When we can’t stay home, we can try to avoid getting close to other people, but that’s not always possible either, which is why we need to wear masks. That’s the second line of defense. When everyone in close settings (like a store) wears a mask, it considerably lowers the risk of infection.
Then, there are surfaces, and surfaces are tricky. Everything you bring home from the outside world can be infected, including your hands. The virus stays on different kinds of surfaces for different periods of time. Here is the most recent study I’ve found (“U” means undetected).
It should help when you disinfect plastic bags and containers you bring home, like in this doctor’s video (although don’t forget to wear gloves when you use chemicals). That’s our third line of defense against the coronavirus.
However, you can wash your hands 10 times a day or more, but can you really trust yourself to unfailingly follow this protocol every time, day in and day out? To never touch anything with your hands without washing them right after? To disinfect everything you touch and forget nothing – your keys, your wallet, your phone, your doorknobs, your light switches, the rails inside your home or apartment?
This is where our fourth line of defense comes into play. When you avoid touching your nose, eyes, and mouth with your hands, the virus can’t get in your respiratory system even if it’s on your hands. Easy, right?
Unfortunately, not so easy. This study shows that:
On average, each of the 26 observed students touched their face 23 times per hour. Of all face touches, 44% (1,024/2,346) involved contact with a mucous membrane, whereas 56% (1,322/2,346) of contacts involved nonmucosal areas. Of mucous membrane touches observed, 36% (372) involved the mouth, 31% (318) involved the nose, 27% (273) involved the eyes, and 6% (61) were a combination of these regions.
So, if you can’t always trust yourself to remember not to touch your face with your hands, then anything that can reduce the risk is worth trying – wouldn’t you agree?
It’s simply amazing what your elbow can do
It’s interesting how quickly people get used to things they would’ve found utterly ridiculous just a few weeks ago. Since you can trust your elbow to never touch your face, you can use this part of your anatomy as a valuable safety tool. Here I asked my daughter to demonstrate.
Of course, a new routine is only good as long as your family members can take it. At some point you finally drive your wife over the edge with your paranoia, and she does this. She might’ve meant it as scorn, but I think it’s genius!
Sure, something in you may die when you look at this picture, but porous paper gets free of virus in a matter of hours.
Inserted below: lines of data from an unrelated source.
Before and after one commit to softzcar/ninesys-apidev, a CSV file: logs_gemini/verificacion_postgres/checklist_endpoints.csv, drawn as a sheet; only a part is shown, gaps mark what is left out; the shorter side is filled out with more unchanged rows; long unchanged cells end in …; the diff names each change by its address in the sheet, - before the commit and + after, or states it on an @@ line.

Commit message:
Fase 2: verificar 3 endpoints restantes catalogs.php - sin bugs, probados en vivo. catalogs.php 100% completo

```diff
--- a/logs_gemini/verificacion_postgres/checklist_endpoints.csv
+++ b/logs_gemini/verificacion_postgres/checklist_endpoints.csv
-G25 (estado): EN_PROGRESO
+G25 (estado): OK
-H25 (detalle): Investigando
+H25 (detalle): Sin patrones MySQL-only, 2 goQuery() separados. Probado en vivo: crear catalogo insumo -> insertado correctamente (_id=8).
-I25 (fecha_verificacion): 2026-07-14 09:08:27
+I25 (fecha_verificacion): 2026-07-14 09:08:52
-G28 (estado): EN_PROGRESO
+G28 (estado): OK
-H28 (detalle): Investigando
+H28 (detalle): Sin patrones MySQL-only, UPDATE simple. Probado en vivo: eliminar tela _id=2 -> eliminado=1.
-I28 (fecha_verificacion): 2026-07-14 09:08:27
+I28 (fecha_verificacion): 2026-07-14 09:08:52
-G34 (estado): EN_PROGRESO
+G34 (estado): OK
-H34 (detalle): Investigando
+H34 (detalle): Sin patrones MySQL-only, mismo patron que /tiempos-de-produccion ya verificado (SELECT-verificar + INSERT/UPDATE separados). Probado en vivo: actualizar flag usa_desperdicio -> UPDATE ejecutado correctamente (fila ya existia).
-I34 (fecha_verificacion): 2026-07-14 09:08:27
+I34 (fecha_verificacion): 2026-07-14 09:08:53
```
I guess we all have a choice.
Too much? Tell me and don’t hold your punches.
And please, please, please do share your personal paranoid safety tips. 🙂
Featured Image: Parswa Bakasana